- WHAT THIS TASK INVOLVES
Would you please restate all of the entries exactly, apart from the pictures?

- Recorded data
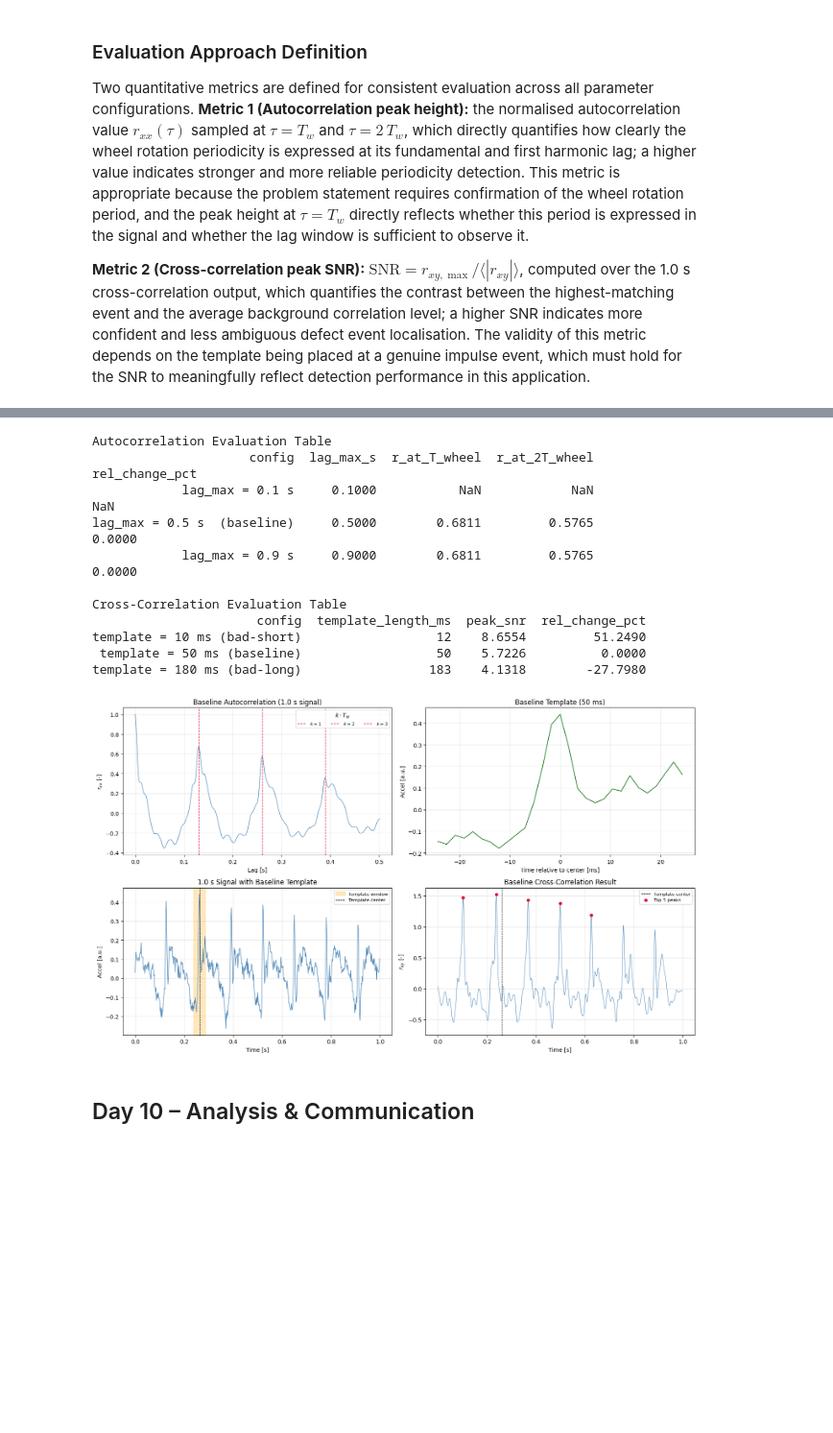
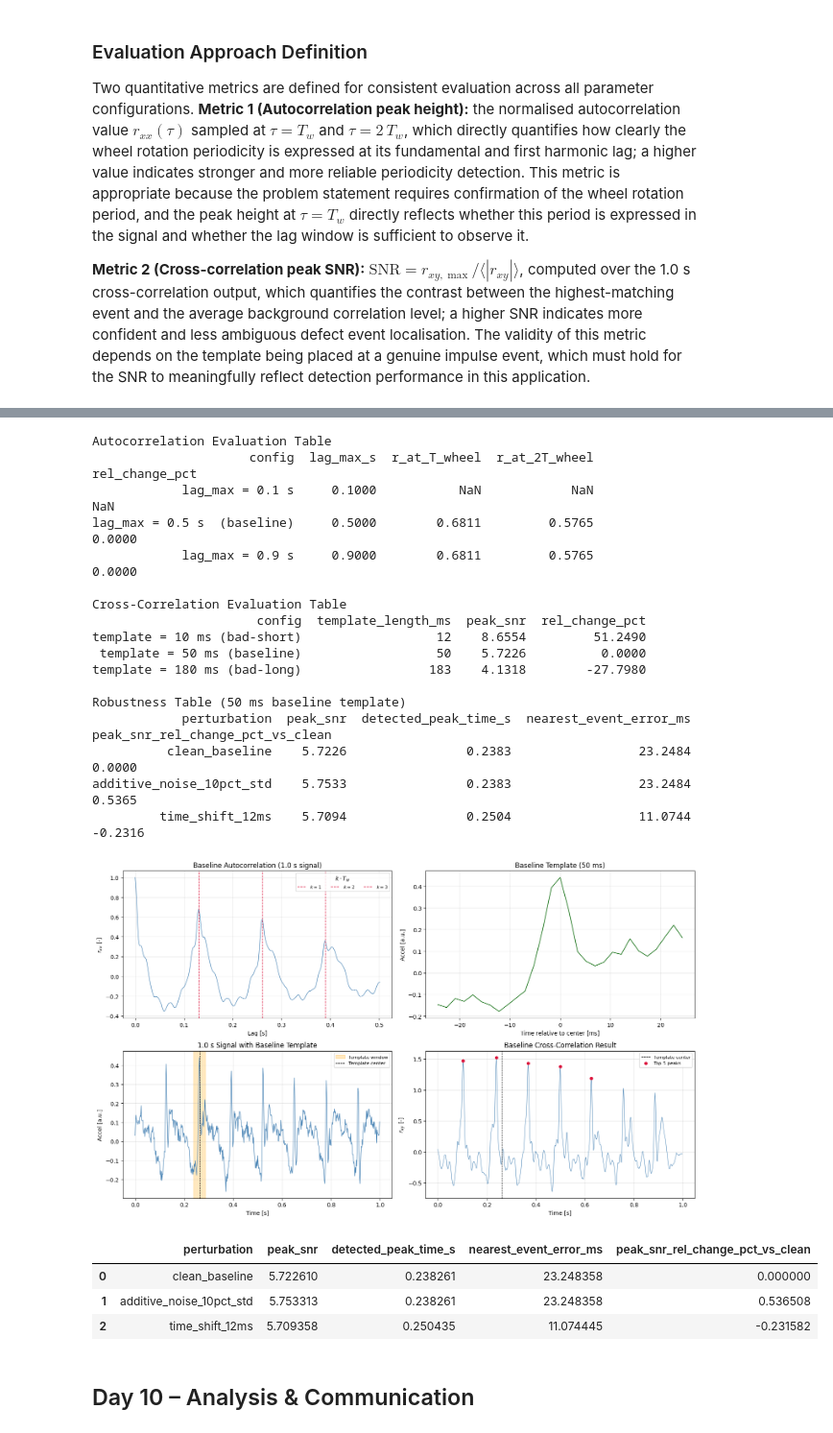
Before and after one commit to mikeandrusyak/gbsv-research, a Jupyter notebook: mc1/correlation.ipynb, the cells around one changed output, grey strips where cells are left out. Shown at 96% size. Cells and saved outputs as stored; diff of their text form; code cells hidden in the pictures; blank space fills up the shorter version.

```diff
--- a/mc1/correlation.ipynb
+++ b/mc1/correlation.ipynb
@@ -453,34 +455,97 @@ print("Autocorrelation Evaluation Table")
 print(autocorr_df.to_string(index=False, float_format="{:.4f}".format))
 print()
 
-# Metric 2: Cross-correlation peak SNR
+# Metric 2: Cross-correlation peak SNR (template-length sweep)
 xcorr_df = evaluate_xcorr_configs(x, FS_HZ, template_center, XCORR_CONFIGS)
 print("Cross-Correlation Evaluation Table")
 print(xcorr_df.to_string(index=False, float_format="{:.4f}".format))
+print()
+
+# Robustness analysis (required perturbations) using the same metric definition
+rng = np.random.default_rng(26)
+baseline_half_len = round(0.025 * FS_HZ)
+baseline_template = extract_template(x, template_center, baseline_half_len)
+
+def nearest_event_error_ms(detected_idx: int, event_times_s: np.ndarray, fs_hz: int) -> float:
+    if event_times_s.size == 0:
+        return float("nan")
+    detected_t = detected_idx / fs_hz
+    nearest_t = float(event_times_s[np.argmin(np.abs(event_times_s - detected_t))])
+    return abs(detected_t - nearest_t) * 1000.0
+
+perturbations = [
+    {
+        "name": "clean_baseline",
+        "signal": x.copy(),
+    },
+    {
+        "name": "additive_noise_10pct_std",
+        "signal": x + 0.10 * np.std(x) * rng.normal(size=x.size),
+    },
+    {
+        "name": "time_shift_12ms",
+        "signal": np.roll(x, int(round(0.012 * FS_HZ))),
+    },
+]
+
+robustness_records = []
+for p in perturbations:
+    r = compute_xcorr_norm(p["signal"], baseline_template)
+    peak_idx = int(np.argmax(r))
+    peak_snr = float(r.max() / (np.mean(np.abs(r)) + 1e-12))
+    robustness_records.append(
+        {
+            "perturbation": p["name"],
+            "peak_snr": peak_snr,
+            "detected_peak_time_s": peak_idx / FS_HZ,
+            "nearest_event_error_ms": nearest_event_error_ms(peak_idx, event_times_focus, FS_HZ),
+        }
+    )
+
+robustness_df = pd.DataFrame(robustness_records)
+baseline_snr = float(robustness_df.loc[robustness_df["perturbation"] == "clean_baseline", "peak_snr"].iloc[0])
+robustness_df["peak_snr_rel_change_pct_vs_clean"] = (
+    (robustness_df["peak_snr"] - baseline_snr) / (baseline_snr + 1e-12) * 100.0
+)
+
+print("Robustness Table (50 ms baseline template)")
+print(robustness_df.to_string(index=False, float_format="{:.4f}".format))
 print()
 
 # Comparative visualisation (baseline)
 plot_baseline_comparison(
     signal=x,
     time_s=time_s,
     fs=FS_HZ,
     T_wheel_s=T_wheel_s,
     template_center=template_center,
     L_wheel_samples=L_wheel_samples,
 )
+
+robustness_df
 # %% [output]
 Autocorrelation Evaluation Table
                      config  lag_max_s  r_at_T_wheel  r_at_2T_wheel  rel_change_pct
             lag_max = 0.1 s     0.1000           NaN            NaN             NaN
 lag_max = 0.5 s  (baseline)     0.5000        0.6811         0.5765          0.0000
             lag_max = 0.9 s     0.9000        0.6811         0.5765          0.0000
 
 Cross-Correlation Evaluation Table
                       config  template_length_ms  peak_snr  rel_change_pct
 template = 10 ms (bad-short)                  12    8.6554         51.2490
  template = 50 ms (baseline)                  50    5.7226          0.0000
 template = 180 ms (bad-long)                 183    4.1318        -27.7980
+
+Robustness Table (50 ms baseline template)
+            perturbation  peak_snr  detected_peak_time_s  nearest_event_error_ms  peak_snr_rel_change_pct_vs_clean
+          clean_baseline    5.7226                0.2383                 23.2484                            0.0000
+additive_noise_10pct_std    5.7533                0.2383                 23.2484                            0.5365
+         time_shift_12ms    5.7094                0.2504                 11.0744                           -0.2316
 [figure]
+|  | perturbation | peak_snr | detected_peak_time_s | nearest_event_error_ms | peak_snr_rel_change_pct_vs_clean |
+| 0 | clean_baseline | 5.722610 | 0.238261 | 23.248358 | 0.000000 |
+| 1 | additive_noise_10pct_std | 5.753313 | 0.238261 | 23.248358 | 0.536508 |
+| 2 | time_shift_12ms | 5.709358 | 0.250435 | 11.074445 | -0.231582 |
 # %% [markdown]
 ## Day 10 – Analysis & Communication
 # %% [markdown]
```
Also changed, not shown: parts of 4 cells of this notebook, 2 other files.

- REPLY
Before and after one commit to mikeandrusyak/gbsv-research, a Jupyter notebook: mc1/correlation.ipynb, the cells around one changed output, grey strips where cells are left out. Shown at 96% size. Cells and saved outputs as stored; diff of their text form; code cells hidden in the pictures; blank space fills up the shorter version.

```diff
--- a/mc1/correlation.ipynb
+++ b/mc1/correlation.ipynb
@@ -453,34 +455,97 @@ print("Autocorrelation Evaluation Table")
 print(autocorr_df.to_string(index=False, float_format="{:.4f}".format))
 print()
 
-# Metric 2: Cross-correlation peak SNR
+# Metric 2: Cross-correlation peak SNR (template-length sweep)
 xcorr_df = evaluate_xcorr_configs(x, FS_HZ, template_center, XCORR_CONFIGS)
 print("Cross-Correlation Evaluation Table")
 print(xcorr_df.to_string(index=False, float_format="{:.4f}".format))
+print()
+
+# Robustness analysis (required perturbations) using the same metric definition
+rng = np.random.default_rng(26)
+baseline_half_len = round(0.025 * FS_HZ)
+baseline_template = extract_template(x, template_center, baseline_half_len)
+
+def nearest_event_error_ms(detected_idx: int, event_times_s: np.ndarray, fs_hz: int) -> float:
+    if event_times_s.size == 0:
+        return float("nan")
+    detected_t = detected_idx / fs_hz
+    nearest_t = float(event_times_s[np.argmin(np.abs(event_times_s - detected_t))])
+    return abs(detected_t - nearest_t) * 1000.0
+
+perturbations = [
+    {
+        "name": "clean_baseline",
+        "signal": x.copy(),
+    },
+    {
+        "name": "additive_noise_10pct_std",
+        "signal": x + 0.10 * np.std(x) * rng.normal(size=x.size),
+    },
+    {
+        "name": "time_shift_12ms",
+        "signal": np.roll(x, int(round(0.012 * FS_HZ))),
+    },
+]
+
+robustness_records = []
+for p in perturbations:
+    r = compute_xcorr_norm(p["signal"], baseline_template)
+    peak_idx = int(np.argmax(r))
+    peak_snr = float(r.max() / (np.mean(np.abs(r)) + 1e-12))
+    robustness_records.append(
+        {
+            "perturbation": p["name"],
+            "peak_snr": peak_snr,
+            "detected_peak_time_s": peak_idx / FS_HZ,
+            "nearest_event_error_ms": nearest_event_error_ms(peak_idx, event_times_focus, FS_HZ),
+        }
+    )
+
+robustness_df = pd.DataFrame(robustness_records)
+baseline_snr = float(robustness_df.loc[robustness_df["perturbation"] == "clean_baseline", "peak_snr"].iloc[0])
+robustness_df["peak_snr_rel_change_pct_vs_clean"] = (
+    (robustness_df["peak_snr"] - baseline_snr) / (baseline_snr + 1e-12) * 100.0
+)
+
+print("Robustness Table (50 ms baseline template)")
+print(robustness_df.to_string(index=False, float_format="{:.4f}".format))
 print()
 
 # Comparative visualisation (baseline)
 plot_baseline_comparison(
     signal=x,
     time_s=time_s,
     fs=FS_HZ,
     T_wheel_s=T_wheel_s,
     template_center=template_center,
     L_wheel_samples=L_wheel_samples,
 )
+
+robustness_df
 # %% [output]
 Autocorrelation Evaluation Table
                      config  lag_max_s  r_at_T_wheel  r_at_2T_wheel  rel_change_pct
             lag_max = 0.1 s     0.1000           NaN            NaN             NaN
 lag_max = 0.5 s  (baseline)     0.5000        0.6811         0.5765          0.0000
             lag_max = 0.9 s     0.9000        0.6811         0.5765          0.0000
 
 Cross-Correlation Evaluation Table
                       config  template_length_ms  peak_snr  rel_change_pct
 template = 10 ms (bad-short)                  12    8.6554         51.2490
  template = 50 ms (baseline)                  50    5.7226          0.0000
 template = 180 ms (bad-long)                 183    4.1318        -27.7980
+
+Robustness Table (50 ms baseline template)
+            perturbation  peak_snr  detected_peak_time_s  nearest_event_error_ms  peak_snr_rel_change_pct_vs_clean
+          clean_baseline    5.7226                0.2383                 23.2484                            0.0000
+additive_noise_10pct_std    5.7533                0.2383                 23.2484                            0.5365
+         time_shift_12ms    5.7094                0.2504                 11.0744                           -0.2316
 [figure]
+|  | perturbation | peak_snr | detected_peak_time_s | nearest_event_error_ms | peak_snr_rel_change_pct_vs_clean |
+| 0 | clean_baseline | 5.722610 | 0.238261 | 23.248358 | 0.000000 |
+| 1 | additive_noise_10pct_std | 5.753313 | 0.238261 | 23.248358 | 0.536508 |
+| 2 | time_shift_12ms | 5.709358 | 0.250435 | 11.074445 | -0.231582 |
 # %% [markdown]
 ## Day 10 – Analysis & Communication
 # %% [markdown]
```
Also changed, not shown: parts of 4 cells of this notebook, 2 other files.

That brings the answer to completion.